Halo 5: Guardians Multiplayer Beta is available from the 29 December for three weeks on the Xbox One.
Halo 5 isn't ready yet. That's not a negative observation, it's just a statement of fact.
That 343 Industries even have a version that is playable so far in advance is a testament not only to their ability, but also their commitment to make a game that Halo fans love and have a say in.
SUBSCRIBE AND FOLLOW TECH
For some adults (yours truly included), Halo was as integral to my childhood as say, BMX-ing in the woods after school or bunking my first lesson.
That in itself is a big mountain of pressure, but it doesn't stop there. If Microsoft's grand launch of the Master Chief Collection goes as planned then they'll have inspired a whole new generation of gamers who'll have the same hopes and expectations.
Halo plays a certain way, it always has. Throughout the series it has gone through various iterations but by and large, it feels the same.
The good news is that at least from what we played, Halo 5 too still feels like Halo. You still have the powers and sense of a superhuman soldier, with the same blend of power and dexterity. What 343 have done is build on the lessons learnt in Halo 3 and Halo 4: where the later games introduced third-party actions, Halo 5 will refine them.
Firstly though there's a big change regarding sprinting. It's back, but it comes at a high price. Your shields won't recharge while you're sprinting, so if you want to go on a sword-wielding sprint-fest then you're going to need to time your runs to perfection.
It's a simple and elegant solution to a balancing dynamic that left Advanced Warfare full of pistol-wielding sprinters.
343 has replaced Reach's weird 'super' moves with one system that's constantly active: the jetpack. It's an integral part of the suit that provides abilities which can speed up or slow down your gameplay.
The Stabiliser ability is a prime example of this: jump in mid-air and then aim down the sights and your jet pack will drastically slow your descent back down making it easier to line up a shot.
Thrusters now allow you to dash left or right using 'B', it takes some getting used to but it's a great counter-balance to the increased speed of the game.

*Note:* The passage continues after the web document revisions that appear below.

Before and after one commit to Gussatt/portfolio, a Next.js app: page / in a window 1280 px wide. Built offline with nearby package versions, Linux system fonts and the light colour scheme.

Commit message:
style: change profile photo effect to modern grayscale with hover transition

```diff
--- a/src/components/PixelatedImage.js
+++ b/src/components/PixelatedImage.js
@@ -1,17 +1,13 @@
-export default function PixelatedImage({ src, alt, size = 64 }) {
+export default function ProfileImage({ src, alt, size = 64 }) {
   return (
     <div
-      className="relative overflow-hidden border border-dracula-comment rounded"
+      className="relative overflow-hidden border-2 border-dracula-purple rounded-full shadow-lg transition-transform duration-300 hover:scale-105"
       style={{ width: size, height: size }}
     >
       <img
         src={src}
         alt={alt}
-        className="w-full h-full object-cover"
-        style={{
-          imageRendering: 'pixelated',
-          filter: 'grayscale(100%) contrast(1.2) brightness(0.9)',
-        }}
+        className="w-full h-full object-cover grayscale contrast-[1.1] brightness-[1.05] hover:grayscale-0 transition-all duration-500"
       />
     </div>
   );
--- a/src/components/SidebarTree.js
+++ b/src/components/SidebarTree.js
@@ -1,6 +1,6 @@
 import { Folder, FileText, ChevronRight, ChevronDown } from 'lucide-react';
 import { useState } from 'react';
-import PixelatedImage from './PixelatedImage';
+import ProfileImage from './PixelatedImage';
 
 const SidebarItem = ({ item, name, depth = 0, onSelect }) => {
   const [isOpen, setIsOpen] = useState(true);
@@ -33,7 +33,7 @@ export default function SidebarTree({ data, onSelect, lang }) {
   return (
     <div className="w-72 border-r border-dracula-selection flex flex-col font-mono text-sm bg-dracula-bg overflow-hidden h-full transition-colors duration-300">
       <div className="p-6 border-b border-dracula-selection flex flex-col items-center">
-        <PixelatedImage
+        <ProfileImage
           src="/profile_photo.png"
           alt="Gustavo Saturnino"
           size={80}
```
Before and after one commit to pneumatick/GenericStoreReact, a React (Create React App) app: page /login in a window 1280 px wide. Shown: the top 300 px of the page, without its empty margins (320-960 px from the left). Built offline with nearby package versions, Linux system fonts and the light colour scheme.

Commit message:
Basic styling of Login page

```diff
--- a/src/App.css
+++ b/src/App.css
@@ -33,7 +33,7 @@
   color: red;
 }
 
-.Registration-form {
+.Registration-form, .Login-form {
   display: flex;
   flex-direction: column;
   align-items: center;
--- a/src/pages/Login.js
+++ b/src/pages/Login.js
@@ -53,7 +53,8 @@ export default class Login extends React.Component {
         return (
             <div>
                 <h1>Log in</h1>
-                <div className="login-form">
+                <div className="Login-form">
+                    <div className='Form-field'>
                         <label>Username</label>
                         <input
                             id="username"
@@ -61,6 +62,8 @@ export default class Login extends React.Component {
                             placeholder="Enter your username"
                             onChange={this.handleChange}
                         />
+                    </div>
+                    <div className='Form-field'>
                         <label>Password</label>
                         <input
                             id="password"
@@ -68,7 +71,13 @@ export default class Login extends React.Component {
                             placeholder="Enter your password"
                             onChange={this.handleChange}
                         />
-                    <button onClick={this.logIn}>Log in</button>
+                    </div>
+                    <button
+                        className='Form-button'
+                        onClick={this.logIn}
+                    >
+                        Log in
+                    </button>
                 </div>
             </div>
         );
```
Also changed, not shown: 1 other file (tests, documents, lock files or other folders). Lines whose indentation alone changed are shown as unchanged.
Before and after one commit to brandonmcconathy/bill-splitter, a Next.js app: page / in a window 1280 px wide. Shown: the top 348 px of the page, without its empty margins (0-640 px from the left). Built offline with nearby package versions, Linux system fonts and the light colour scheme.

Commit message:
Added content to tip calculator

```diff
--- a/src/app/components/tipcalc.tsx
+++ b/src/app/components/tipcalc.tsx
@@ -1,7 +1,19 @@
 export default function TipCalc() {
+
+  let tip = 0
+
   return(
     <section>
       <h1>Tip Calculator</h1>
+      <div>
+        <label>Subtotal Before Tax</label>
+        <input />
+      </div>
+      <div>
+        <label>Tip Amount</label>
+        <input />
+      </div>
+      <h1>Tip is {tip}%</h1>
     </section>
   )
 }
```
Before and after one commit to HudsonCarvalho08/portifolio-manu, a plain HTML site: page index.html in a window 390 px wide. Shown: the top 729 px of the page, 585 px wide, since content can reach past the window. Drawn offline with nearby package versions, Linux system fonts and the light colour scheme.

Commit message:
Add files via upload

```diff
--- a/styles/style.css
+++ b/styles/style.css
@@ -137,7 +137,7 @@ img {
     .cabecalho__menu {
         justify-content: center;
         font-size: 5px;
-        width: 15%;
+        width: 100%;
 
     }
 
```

Groundpound is probably the most antiquated of these as it puts you back in third-person: jump off a cliff or ledge, click the right thumbstick and a landing reticle is displayed. Once lined up your character will use the jet pack to perform a massive physical ground-blow.
It's slow, leaves you fantastically vulnerable but if timed correctly, can result in an instant kill.
It was -- in truth -- our least favourite element of the new gameplay changes but we can see it becoming a real trophy kill technique.
Finally there's charge: Start sprinting and then when you've lined up a target tap the right bumper and your jet pack will engage, turning you into a locomotive of metal and pain. Front on it'll remove their shields, hit them from behind and they're down.
Other changes affect the weapons themselves with de-scoping making a much-needed return. 343 have also given weapons and update, weapons without physical scopes now project virtual scopes onto your HUD.
So how does it feel to play? Well if there's one thing 343's team of Halo veterans knows how to do, it's build multiplayer maps.
We were able to play three maps, all very close-quarters. With such close-combat fighting it was clear how pivotal these new abilities will become.
A well-timed dash can literally save you while the Ground Pound is a fine art with the close confines forcing you into split-second aiming decisions.
As with all Halo maps though they've managed to balance the close knit layout with plenty of height, forcing you to improvise.
One of the maps however was a little different. It was called Breakout and it almost stole the whole show.
Arena was shown off in the Beta trailer earlier this year, it's a four vs four area that looks like something out of a Tron light cycle circuit.
There are no respawns and very few weapons, there's also one height vantage point and a trench in the middle. Playing it was nerve-wracking joy.
What had started as a room of journalists just playing through the maps had turned into a deathly silence as both Xbox employees and non-players eagerly huddled round to see the result.
It's addictive to play and nail-biting to watch. As Microsoft's big play for Esports it has every potential to grab gamers hook, line, and sinker.
If Arena has any weaknesses it's that it relies on you having four friends you know and can communicate with. If you don't then the team-element could be lost on you.
This is arguably the biggest shake up to the way Halo has been played since it first launched. But the seemingly Titanfall-inspired changes appear -- at first glance -- to have paid off.
Simplicity and movement are the themes here, it's a bold step backwards where CoD is constantly fighting to innovate but honestly, it's simply returning Halo's multiplayer to what made it so great.Suggest a correction